Shoulder dystocia is when a baby’s shoulders become ‘stuck’ during birth. It occurs very rarely, in only about 1% of vaginal births. Although the risk of shoulder dystocia appears to be increased with larger babies, research shows it can occur in any situation.
Uterine rupture during a VBAC is a major concern for all care providers. There is a lack of clear information available to women with regard to uterine rupture; many are not aware the overall risk of this happening is 1%.
Many sources suggest there is an increased risk of uterine rupture if a baby weighs more than 4kgs and the mother has had a previous c-section.
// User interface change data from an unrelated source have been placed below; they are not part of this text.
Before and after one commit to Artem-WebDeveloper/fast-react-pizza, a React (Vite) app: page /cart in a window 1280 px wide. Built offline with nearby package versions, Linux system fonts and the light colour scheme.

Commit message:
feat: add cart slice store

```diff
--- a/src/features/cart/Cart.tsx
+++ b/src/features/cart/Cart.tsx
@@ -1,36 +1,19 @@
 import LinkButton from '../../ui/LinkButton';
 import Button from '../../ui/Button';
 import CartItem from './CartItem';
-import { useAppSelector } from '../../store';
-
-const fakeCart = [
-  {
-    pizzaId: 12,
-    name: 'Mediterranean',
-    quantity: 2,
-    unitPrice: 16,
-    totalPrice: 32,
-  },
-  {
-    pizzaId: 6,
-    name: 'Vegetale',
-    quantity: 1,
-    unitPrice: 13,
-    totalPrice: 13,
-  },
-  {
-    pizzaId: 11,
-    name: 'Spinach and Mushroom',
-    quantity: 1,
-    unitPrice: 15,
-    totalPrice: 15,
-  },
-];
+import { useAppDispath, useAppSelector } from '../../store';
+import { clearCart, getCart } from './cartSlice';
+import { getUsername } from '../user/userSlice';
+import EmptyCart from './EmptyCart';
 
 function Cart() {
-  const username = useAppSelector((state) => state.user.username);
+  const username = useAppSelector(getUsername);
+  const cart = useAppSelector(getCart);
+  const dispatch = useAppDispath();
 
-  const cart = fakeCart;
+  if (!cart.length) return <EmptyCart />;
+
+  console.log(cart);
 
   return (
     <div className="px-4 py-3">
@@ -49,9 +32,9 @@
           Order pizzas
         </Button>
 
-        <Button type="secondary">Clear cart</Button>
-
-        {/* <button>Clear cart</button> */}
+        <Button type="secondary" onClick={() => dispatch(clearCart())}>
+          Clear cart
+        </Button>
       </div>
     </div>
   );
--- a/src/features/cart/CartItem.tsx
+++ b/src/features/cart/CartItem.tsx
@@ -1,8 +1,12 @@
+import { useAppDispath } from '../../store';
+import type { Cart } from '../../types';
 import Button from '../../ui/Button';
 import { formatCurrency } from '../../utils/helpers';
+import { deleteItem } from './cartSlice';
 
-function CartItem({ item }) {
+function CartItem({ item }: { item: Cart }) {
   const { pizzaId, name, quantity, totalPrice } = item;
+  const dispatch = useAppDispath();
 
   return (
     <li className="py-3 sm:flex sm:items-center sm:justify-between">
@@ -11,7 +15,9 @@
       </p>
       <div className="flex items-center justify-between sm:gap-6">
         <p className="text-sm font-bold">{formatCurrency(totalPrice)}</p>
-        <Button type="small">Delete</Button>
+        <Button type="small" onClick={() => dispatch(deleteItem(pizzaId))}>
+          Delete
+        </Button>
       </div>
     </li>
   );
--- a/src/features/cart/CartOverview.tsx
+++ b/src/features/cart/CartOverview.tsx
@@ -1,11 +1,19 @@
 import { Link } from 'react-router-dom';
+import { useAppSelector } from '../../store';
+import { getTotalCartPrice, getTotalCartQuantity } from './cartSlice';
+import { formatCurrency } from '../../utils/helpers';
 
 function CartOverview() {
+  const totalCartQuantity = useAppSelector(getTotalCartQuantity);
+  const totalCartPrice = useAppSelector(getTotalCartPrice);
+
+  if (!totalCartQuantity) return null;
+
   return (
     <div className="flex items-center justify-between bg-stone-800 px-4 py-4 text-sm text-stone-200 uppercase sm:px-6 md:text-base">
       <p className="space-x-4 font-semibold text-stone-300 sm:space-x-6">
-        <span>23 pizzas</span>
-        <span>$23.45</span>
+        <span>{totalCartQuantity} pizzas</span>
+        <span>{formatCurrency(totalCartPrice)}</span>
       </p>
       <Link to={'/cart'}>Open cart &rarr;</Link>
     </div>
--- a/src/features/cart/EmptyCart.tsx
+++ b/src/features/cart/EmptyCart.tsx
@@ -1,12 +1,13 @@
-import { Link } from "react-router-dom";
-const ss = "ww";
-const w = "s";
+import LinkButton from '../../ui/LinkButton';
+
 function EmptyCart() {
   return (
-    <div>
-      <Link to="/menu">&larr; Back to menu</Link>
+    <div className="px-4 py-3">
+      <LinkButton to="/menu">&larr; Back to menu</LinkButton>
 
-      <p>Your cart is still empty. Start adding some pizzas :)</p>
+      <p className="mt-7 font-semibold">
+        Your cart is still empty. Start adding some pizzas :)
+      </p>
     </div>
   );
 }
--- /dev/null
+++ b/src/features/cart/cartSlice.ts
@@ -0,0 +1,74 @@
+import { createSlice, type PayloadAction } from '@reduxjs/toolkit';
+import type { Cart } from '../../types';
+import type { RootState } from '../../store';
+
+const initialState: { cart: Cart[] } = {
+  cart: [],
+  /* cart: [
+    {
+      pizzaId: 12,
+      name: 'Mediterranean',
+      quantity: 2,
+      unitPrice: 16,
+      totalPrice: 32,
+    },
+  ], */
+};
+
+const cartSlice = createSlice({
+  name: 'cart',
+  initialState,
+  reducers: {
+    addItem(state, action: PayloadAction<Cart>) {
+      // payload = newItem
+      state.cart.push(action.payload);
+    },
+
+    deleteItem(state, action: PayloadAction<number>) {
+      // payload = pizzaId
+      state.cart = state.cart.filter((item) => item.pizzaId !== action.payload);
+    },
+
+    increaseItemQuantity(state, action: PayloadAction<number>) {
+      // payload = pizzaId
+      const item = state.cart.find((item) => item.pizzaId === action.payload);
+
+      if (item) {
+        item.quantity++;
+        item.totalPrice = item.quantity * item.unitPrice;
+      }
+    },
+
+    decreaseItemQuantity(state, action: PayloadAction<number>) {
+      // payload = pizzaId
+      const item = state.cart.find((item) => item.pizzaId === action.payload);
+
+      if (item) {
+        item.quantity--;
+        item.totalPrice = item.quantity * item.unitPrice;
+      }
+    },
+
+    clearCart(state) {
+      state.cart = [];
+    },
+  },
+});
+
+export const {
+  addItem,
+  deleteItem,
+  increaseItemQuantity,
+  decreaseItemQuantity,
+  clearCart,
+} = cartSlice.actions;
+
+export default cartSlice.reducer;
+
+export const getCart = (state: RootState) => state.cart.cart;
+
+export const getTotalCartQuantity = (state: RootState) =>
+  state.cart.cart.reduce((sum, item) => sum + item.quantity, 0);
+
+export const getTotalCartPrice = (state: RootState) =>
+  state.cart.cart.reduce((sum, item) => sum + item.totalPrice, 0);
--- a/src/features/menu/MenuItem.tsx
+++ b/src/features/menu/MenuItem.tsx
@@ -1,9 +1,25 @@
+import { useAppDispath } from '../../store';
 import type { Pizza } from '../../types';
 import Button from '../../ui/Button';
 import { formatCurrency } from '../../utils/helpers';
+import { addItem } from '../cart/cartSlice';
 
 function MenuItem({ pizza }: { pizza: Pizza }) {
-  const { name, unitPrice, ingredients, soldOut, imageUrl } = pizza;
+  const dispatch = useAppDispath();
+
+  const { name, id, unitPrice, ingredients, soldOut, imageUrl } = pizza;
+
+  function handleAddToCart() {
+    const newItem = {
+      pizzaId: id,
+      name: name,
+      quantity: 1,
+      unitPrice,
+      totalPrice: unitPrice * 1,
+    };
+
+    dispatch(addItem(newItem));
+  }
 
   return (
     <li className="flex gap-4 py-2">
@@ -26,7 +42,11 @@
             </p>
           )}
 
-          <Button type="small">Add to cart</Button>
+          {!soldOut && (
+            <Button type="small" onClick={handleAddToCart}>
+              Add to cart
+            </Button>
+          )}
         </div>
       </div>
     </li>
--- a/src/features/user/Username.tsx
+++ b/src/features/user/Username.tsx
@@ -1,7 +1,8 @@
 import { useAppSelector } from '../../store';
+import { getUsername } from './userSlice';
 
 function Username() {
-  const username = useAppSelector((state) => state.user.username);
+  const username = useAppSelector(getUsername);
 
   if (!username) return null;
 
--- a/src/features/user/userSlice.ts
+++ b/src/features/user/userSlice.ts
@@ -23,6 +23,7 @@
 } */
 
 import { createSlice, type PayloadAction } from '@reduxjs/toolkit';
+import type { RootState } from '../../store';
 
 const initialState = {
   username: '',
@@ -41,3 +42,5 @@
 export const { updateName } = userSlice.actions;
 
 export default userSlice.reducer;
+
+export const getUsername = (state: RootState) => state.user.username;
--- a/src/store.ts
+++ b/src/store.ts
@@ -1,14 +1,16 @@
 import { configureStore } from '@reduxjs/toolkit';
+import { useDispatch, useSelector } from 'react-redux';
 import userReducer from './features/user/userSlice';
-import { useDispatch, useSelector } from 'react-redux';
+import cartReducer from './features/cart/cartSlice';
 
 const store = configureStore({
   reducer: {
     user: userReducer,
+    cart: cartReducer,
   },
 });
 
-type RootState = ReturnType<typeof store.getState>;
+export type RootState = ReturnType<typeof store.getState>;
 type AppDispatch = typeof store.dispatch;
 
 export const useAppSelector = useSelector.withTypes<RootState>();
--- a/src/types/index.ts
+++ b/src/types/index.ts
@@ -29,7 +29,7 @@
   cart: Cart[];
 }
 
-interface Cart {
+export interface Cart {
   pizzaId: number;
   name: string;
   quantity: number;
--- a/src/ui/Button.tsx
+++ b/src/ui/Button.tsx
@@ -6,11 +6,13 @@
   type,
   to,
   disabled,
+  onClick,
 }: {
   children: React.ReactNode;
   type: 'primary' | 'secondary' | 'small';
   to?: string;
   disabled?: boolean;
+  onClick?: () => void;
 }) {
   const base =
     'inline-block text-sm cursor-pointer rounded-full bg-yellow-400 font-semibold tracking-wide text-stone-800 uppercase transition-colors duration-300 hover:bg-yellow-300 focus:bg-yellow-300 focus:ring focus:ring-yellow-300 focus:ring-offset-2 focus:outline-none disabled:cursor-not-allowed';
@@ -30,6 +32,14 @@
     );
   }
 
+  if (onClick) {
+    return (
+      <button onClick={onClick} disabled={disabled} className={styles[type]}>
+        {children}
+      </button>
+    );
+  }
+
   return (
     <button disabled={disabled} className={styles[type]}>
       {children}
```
This retrospective study, however, concluded there was no significant association between VBAC of a big baby and uterine rupture.
If your baby is suspected to be over 4kgs and you’re trying for a VBAC, make sure you’re aware of all the facts before making a decision about your birth.
You can read more in What Is Considered To Be A Big Baby?.
#4: Reason For Previous C-Section
C-section rates are pretty high in countries such as Australia, the UK and the US. Often they’re performed after labour has begun; this is called an emergency or unplanned c-section.
The reason why you had a c-section previously can have an impact on how successful your VBAC is in your next birth.
If your previous c-section occurred because of something that isn’t likely to happen again then your chance of a successful VBAC will be increased.
These factors include those to do with the baby’s health, rather than factors connected with the actual labour.
- Breech presentation of baby
- Placenta previa
- Fetal distress
If you have had a vaginal birth since your c-section, you are even more likely to succeed with a future VBAC.
Am I A Good Candidate For VBAC?
Women who have experienced the following aren’t considered to be good candidates for VBAC:
- Prolonged/stalled second stage of labour and previous c-section
- No fetal descent into the pelvis
- The reason for previous c-section still exists
- Your previous c-section was performed with a vertical incision
- You’ve had more two or more c-sections with no successful vaginal births
- You are pregnant with multiple babies.
Your care provider might still consider a trial of labour but could be governed by policies including continuous fetal monitoring and restricted pregnancy gestation or labour duration. Talk to your care provider about how these might affect your ability to have a successful VBAC.
How Can I Increase My Chance Of A Successful VBAC?
Most women who try for a VBAC will be successful. Having a healthy pregnancy and choosing a VBAC supportive care provider will help you to plan for a successful vaginal birth after c-section.
Your care provider is a key part of your VBAC success.
Be as informed as you can be about the ways to improve your chances, by reading VBAC Sabotage – 9 Things That De-Rail Your VBAC Attempt.